◆ **Prompt**
Collect all lines from the records below that include the word "type".

◆ **Exercise data**
——

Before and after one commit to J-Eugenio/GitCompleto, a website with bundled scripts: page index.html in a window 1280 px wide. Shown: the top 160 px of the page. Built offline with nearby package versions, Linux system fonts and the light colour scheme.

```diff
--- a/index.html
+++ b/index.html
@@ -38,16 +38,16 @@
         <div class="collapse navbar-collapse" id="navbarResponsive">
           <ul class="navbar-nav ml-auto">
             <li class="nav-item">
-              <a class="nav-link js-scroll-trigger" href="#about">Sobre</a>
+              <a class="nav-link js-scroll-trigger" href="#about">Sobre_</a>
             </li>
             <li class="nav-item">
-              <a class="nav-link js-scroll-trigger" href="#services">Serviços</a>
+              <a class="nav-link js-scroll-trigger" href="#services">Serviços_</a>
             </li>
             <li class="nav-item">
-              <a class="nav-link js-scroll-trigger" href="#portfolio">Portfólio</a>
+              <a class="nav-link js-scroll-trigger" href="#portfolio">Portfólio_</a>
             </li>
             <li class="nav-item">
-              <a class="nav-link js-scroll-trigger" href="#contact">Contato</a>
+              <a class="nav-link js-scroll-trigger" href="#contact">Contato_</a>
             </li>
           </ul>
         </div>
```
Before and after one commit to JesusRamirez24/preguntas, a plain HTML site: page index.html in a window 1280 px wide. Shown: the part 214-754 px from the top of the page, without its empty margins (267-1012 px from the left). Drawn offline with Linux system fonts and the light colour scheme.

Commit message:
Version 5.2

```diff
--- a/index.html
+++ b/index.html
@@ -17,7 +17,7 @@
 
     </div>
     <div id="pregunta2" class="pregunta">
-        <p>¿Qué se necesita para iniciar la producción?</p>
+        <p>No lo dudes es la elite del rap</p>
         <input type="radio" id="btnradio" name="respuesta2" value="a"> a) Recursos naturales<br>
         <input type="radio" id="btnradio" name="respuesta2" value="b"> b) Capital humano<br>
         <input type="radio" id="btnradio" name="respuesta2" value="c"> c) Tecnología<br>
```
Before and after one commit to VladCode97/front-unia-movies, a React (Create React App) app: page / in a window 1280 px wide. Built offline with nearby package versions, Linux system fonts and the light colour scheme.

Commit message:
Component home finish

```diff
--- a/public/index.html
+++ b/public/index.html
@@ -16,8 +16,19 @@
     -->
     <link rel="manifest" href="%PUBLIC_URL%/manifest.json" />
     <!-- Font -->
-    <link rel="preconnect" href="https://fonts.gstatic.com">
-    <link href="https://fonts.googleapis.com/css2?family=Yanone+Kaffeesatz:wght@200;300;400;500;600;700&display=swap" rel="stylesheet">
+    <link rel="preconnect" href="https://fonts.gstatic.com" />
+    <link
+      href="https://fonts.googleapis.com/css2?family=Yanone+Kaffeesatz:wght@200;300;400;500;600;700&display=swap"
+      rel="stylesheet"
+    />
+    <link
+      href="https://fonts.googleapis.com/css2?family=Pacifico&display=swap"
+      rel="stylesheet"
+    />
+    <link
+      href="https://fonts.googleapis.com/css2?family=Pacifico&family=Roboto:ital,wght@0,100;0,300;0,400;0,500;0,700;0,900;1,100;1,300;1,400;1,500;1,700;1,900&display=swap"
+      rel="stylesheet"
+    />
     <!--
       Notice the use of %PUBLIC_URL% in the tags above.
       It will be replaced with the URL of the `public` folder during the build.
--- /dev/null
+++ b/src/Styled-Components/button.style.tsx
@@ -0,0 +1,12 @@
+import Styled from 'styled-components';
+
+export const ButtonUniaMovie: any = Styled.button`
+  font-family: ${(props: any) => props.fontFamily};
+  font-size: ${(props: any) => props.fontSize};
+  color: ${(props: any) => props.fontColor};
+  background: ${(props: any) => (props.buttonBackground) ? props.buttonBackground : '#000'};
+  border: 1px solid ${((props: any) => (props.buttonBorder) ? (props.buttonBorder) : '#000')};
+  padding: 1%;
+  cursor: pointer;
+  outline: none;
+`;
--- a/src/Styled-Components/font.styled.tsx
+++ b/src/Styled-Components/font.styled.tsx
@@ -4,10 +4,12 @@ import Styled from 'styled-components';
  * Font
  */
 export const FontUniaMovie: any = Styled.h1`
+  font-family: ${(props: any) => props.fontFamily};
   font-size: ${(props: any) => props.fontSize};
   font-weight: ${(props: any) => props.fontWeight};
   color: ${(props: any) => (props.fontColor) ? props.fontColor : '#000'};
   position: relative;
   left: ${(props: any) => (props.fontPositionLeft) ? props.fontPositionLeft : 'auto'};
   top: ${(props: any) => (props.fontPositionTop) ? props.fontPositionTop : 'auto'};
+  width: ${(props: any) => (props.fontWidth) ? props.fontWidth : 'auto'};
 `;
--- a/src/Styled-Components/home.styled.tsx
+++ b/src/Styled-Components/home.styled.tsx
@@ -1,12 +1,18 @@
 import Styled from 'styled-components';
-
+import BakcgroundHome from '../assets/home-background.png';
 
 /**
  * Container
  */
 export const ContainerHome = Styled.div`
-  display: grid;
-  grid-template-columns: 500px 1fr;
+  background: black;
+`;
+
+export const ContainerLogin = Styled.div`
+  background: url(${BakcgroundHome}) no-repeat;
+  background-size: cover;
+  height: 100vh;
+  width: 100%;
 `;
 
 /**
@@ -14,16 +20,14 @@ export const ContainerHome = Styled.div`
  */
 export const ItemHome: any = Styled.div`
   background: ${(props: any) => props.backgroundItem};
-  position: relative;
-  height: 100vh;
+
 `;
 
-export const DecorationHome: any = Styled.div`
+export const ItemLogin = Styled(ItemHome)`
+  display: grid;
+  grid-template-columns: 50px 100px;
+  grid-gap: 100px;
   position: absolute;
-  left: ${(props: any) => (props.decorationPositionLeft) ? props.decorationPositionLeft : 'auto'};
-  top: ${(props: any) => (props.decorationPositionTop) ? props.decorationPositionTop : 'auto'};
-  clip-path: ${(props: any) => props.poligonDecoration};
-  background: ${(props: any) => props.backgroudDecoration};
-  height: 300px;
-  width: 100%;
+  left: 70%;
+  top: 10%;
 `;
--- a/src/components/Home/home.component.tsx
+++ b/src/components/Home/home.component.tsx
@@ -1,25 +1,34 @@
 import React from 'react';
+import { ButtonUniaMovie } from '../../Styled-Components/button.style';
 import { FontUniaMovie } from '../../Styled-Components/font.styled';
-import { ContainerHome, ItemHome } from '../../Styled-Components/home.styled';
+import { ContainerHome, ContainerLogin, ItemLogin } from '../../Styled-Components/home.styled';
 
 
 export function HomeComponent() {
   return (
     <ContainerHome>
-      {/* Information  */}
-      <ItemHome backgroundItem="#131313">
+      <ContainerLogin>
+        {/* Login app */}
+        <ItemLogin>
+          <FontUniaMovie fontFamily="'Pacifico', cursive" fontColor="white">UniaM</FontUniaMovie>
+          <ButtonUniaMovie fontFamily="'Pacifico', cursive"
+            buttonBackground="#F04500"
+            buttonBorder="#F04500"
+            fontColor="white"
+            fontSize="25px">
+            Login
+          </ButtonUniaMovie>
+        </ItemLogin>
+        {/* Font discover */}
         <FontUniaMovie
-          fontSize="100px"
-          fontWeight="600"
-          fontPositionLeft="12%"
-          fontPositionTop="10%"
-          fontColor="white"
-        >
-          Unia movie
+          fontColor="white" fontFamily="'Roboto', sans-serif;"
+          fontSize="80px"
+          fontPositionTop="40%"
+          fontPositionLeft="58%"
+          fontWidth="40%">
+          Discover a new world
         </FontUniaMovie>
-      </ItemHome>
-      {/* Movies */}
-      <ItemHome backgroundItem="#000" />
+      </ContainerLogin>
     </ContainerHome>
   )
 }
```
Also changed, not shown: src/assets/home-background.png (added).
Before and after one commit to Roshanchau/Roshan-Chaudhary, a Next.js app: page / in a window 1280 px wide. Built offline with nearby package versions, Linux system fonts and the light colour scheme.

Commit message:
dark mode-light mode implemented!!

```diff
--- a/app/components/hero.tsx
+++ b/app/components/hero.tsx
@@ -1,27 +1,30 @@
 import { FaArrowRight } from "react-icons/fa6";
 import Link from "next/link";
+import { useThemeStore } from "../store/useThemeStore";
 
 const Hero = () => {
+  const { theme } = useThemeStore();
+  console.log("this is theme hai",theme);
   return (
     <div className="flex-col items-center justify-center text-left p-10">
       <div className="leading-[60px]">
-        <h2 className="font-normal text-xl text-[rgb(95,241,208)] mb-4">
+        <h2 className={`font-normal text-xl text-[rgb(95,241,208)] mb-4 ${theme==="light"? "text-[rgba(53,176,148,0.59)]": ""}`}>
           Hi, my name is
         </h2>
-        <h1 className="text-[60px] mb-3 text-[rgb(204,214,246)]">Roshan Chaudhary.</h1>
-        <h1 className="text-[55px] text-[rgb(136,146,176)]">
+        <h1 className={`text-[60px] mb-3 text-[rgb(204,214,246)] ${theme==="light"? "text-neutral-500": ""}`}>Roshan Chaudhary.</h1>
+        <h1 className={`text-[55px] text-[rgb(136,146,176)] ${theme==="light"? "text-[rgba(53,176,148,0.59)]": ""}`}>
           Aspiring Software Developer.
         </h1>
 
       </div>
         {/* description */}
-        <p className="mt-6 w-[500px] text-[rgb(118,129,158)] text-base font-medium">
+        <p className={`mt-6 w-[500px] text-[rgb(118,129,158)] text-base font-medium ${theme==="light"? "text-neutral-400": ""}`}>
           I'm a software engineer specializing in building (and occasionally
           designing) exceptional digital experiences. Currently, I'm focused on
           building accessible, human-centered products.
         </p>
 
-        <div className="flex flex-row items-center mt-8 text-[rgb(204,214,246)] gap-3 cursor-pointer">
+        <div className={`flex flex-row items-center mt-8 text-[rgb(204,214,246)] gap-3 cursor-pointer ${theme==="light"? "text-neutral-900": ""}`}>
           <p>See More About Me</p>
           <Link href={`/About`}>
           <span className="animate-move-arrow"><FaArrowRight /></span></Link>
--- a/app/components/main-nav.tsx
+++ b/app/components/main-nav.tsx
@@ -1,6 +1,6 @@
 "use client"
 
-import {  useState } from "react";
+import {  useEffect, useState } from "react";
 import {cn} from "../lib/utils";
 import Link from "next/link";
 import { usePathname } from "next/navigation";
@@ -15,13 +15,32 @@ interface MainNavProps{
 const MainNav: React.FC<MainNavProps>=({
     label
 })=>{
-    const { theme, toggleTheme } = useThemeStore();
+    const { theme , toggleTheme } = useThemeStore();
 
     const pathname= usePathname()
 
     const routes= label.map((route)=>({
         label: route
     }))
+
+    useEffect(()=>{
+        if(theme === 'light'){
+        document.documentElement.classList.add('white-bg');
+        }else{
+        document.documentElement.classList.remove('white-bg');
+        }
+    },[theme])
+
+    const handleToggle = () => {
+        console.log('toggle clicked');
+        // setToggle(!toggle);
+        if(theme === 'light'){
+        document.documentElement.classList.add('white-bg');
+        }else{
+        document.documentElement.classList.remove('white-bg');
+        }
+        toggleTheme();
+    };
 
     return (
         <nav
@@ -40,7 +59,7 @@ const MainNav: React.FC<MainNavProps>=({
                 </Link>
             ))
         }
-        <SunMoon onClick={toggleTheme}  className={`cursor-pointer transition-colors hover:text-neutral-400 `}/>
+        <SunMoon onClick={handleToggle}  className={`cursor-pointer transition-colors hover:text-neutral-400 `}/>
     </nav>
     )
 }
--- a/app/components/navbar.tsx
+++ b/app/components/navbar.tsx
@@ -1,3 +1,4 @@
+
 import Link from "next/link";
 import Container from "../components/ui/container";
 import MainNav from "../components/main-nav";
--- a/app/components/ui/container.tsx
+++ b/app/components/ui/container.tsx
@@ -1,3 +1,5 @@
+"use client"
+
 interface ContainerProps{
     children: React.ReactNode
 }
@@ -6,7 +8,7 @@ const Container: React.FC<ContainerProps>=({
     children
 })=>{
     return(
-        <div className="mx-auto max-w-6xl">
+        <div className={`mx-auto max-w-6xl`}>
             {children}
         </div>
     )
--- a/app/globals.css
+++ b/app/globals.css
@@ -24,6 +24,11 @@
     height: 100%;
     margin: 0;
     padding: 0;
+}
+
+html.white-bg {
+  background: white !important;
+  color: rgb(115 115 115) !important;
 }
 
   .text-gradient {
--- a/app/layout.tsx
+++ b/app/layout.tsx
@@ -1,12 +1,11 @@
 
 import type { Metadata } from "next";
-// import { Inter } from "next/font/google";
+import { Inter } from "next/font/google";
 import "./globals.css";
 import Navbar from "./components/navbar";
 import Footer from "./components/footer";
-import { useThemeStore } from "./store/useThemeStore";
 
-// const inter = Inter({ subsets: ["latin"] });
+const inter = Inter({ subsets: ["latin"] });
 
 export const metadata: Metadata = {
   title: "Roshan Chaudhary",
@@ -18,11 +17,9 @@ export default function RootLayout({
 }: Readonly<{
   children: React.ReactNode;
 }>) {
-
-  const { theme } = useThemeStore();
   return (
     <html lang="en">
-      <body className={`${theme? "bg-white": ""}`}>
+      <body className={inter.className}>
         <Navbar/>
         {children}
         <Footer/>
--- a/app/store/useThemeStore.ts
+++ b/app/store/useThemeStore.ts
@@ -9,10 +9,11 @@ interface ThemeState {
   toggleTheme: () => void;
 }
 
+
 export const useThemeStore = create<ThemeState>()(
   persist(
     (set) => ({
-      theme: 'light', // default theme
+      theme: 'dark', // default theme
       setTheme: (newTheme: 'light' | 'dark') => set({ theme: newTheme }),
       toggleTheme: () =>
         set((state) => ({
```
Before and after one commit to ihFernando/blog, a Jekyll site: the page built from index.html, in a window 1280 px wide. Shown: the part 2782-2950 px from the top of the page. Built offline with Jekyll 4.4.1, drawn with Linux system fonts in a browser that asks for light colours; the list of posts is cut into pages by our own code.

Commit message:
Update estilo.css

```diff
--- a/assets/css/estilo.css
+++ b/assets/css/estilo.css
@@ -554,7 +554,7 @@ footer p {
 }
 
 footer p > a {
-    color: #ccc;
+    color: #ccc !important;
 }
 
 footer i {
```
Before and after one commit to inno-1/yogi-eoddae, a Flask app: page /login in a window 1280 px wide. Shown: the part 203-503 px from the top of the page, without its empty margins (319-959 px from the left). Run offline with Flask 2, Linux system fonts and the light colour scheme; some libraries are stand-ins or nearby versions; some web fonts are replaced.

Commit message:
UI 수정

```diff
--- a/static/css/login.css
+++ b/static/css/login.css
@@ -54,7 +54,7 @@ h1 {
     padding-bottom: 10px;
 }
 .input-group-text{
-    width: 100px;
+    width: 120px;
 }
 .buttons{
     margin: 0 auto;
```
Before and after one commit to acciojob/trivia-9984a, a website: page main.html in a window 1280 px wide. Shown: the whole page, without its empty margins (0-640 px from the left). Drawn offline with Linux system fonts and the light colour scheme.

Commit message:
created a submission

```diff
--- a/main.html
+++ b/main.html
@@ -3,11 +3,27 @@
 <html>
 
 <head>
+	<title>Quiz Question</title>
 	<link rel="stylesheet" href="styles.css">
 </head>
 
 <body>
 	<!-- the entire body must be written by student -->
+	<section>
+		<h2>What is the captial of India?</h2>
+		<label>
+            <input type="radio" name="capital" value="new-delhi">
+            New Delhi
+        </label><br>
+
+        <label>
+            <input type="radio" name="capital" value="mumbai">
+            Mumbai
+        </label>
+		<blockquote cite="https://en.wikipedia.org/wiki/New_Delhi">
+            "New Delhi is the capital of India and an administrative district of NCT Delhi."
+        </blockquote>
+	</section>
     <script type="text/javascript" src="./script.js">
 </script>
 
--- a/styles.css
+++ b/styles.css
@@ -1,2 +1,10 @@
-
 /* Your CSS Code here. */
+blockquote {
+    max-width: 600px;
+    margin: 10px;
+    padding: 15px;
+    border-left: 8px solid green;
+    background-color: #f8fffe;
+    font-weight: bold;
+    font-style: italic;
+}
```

——

◆ **Reply**
         <input type="radio" id="btnradio" name="respuesta2" value="a"> a) Recursos naturales<br>
         <input type="radio" id="btnradio" name="respuesta2" value="b"> b) Capital humano<br>
         <input type="radio" id="btnradio" name="respuesta2" value="c"> c) Tecnología<br>
 import type { Metadata } from "next";
+            <input type="radio" name="capital" value="new-delhi">
+            <input type="radio" name="capital" value="mumbai">
     <script type="text/javascript" src="./script.js">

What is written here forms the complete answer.